Let’s set the record straight right here at the start: This post is inspired by a McSweeney’s essay by Colin Nissan titled, “The Ultimate Guide to Writing Better Than You Normally Do.” In it we learn that “writing is a muscle” and a laptop is “a machine like the one at the gym where you open and close your inner thighs in front of everyone, exposing both your insecurities and your genitals.” We are also told to “[b]eware of muses who promise unrealistic timelines for your projects or who wear wizard clothes.”
So clearly you’re going to be in good hands with the advice I’ll provide in this post.
They tell me The Artist’s Road is a blog for writers, yet I’ve never provided my readers with any writing exercises. That changes today! My inspiration? This passage from the McSweeney’s essay:
“Mark Twain once said, ‘Show, don’t tell.’ This is an incredibly important lesson for writers to remember; never get such a giant head that you feel entitled to throw around obscure phrases like ‘Show, don’t tell.’ Thanks for nothing, Mr. Cryptic.”
Let me say, with the authority of a blogger with awards in his blog’s right column, that Twain was wrong. Sure, plenty of writing blogs tell us to show, not tell. A few are even braver, telling us to tell, not show. And the occasional blogger, who clearly is high on himself, will tell us to show and tell.
I say don’t show, and don’t tell.
Are you ready for your writing exercise? Good. Find a blank sheet of paper. No lines or perforations, please, not even a watermark. Now find a pen. Make sure the ink doesn’t leak. Now, for the next five minutes, hold the pen six inches above the paper, then put it down.
Are you finished? Let’s look at what you’ve written. Well done!
The late composer John Cage would have turned 100 this year. He is perhaps most famous for his composition 4’33”, in which the orchestra sits silently for four-and-a-half minutes, and the performance is the sound of discomfort found in the audience. Take a look at the sheet music for this composition. See the beauty in those blank musical staffs? You too have just produced a masterpiece of absence.
Show your new work to friends, and ask them what they take away from the experience. Every reader will have a unique reaction true to their being. Isn’t that our goal as writers, to speak directly to each individual reader? You’ve done it today!

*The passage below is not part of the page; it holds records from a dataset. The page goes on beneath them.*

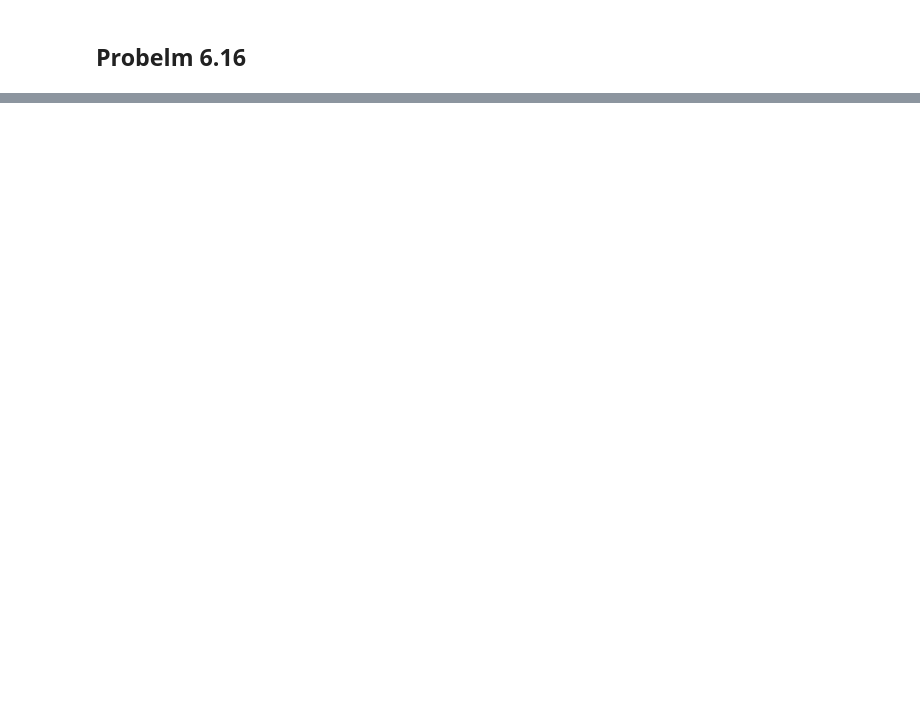
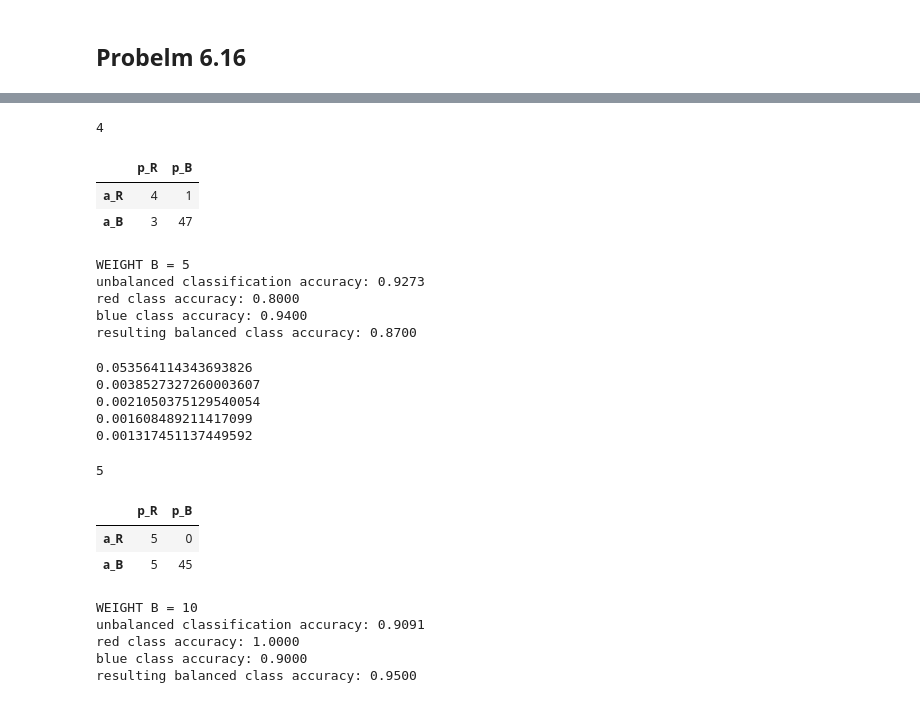
Before and after one commit to JCohner/spring2020, a Jupyter notebook: MLFAA/hw3/Homework3.ipynb, the cells around one changed output, grey strips where cells are left out. Cells and saved outputs as stored; diff of their text form; code cells hidden in the pictures; blank space fills up the shorter version.

```diff
--- a/MLFAA/hw3/Homework3.ipynb
+++ b/MLFAA/hw3/Homework3.ipynb
@@ -242,0 +430,68 @@ acurracy
+# %%
+num_miss = missclass_calc(w)
+num_miss
+# %% [output]
+4
+# %%
+confusion_matrix_w5 = confusion_matrix_gen(w)
+confusion_matrix_w5
+# %% [output]
+|  | p_R | p_B |
+| a_R | 4 | 1 |
+| a_B | 3 | 47 |
+# %%
+#beta = 5
+unbal_acc = 1 - 1/ P *num_miss
+#balanced accuracy
+red_acc = 1 - 1/(confusion_matrix_w5.loc["a_R"].sum()) * confusion_matrix_w5.loc["a_R", "p_B"]
+blue_acc = 1 - 1/(confusion_matrix_w5.loc["a_B"].sum()) * confusion_matrix_w5.loc["a_B", "p_R"]
+balanced_acc = (red_acc + blue_acc) /2
+print("WEIGHT B = 5")
+print("unbalanced classification accuracy: {:0.4f}".format(unbal_acc))
+print("red class accuracy: {:.4f}".format(red_acc))
+print("blue class accuracy: {:.4f}".format(blue_acc))
+print("resulting balanced class accuracy: {:.4f}".format(balanced_acc))
+# %% [output]
+WEIGHT B = 5
+unbalanced classification accuracy: 0.9273
+red class accuracy: 0.8000
+blue class accuracy: 0.9400
+resulting balanced class accuracy: 0.8700
+# %%
+w, costs, its = grad_desc(np.array([3, -1, -1]), 1/10)
+# %% [output]
+0.053564114343693826
+0.0038527327260003607
+0.0021050375129540054
+0.001608489211417099
+0.001317451137449592
+# %%
+num_miss = missclass_calc(w)
+num_miss
+# %% [output]
+5
+# %%
+confusion_matrix_w10 = confusion_matrix_gen(w)
+confusion_matrix_w10
+# %% [output]
+|  | p_R | p_B |
+| a_R | 5 | 0 |
+| a_B | 5 | 45 |
+# %%
+#beta = 10
+unbal_acc = 1 - 1/ P *num_miss
+#balanced accuracy
+red_acc = 1 - 1/(confusion_matrix_w10.loc["a_R"].sum()) * confusion_matrix_w10.loc["a_R", "p_B"]
+blue_acc = 1 - 1/(confusion_matrix_w10.loc["a_B"].sum()) * confusion_matrix_w10.loc["a_B", "p_R"]
+balanced_acc = (red_acc + blue_acc) /2
+print("WEIGHT B = 10")
+print("unbalanced classification accuracy: {:0.4f}".format(unbal_acc))
+print("red class accuracy: {:.4f}".format(red_acc))
+print("blue class accuracy: {:.4f}".format(blue_acc))
+print("resulting balanced class accuracy: {:.4f}".format(balanced_acc))
+# %% [output]
+WEIGHT B = 10
+unbalanced classification accuracy: 0.9091
+red class accuracy: 1.0000
+blue class accuracy: 0.9000
+resulting balanced class accuracy: 0.9500
```
Also changed, not shown: parts of 21 cells of this notebook, 1 other file.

Be sure to return to The Artist’s Road again next week, when we explore the possibilities of writing only with the keyboard’s home keys.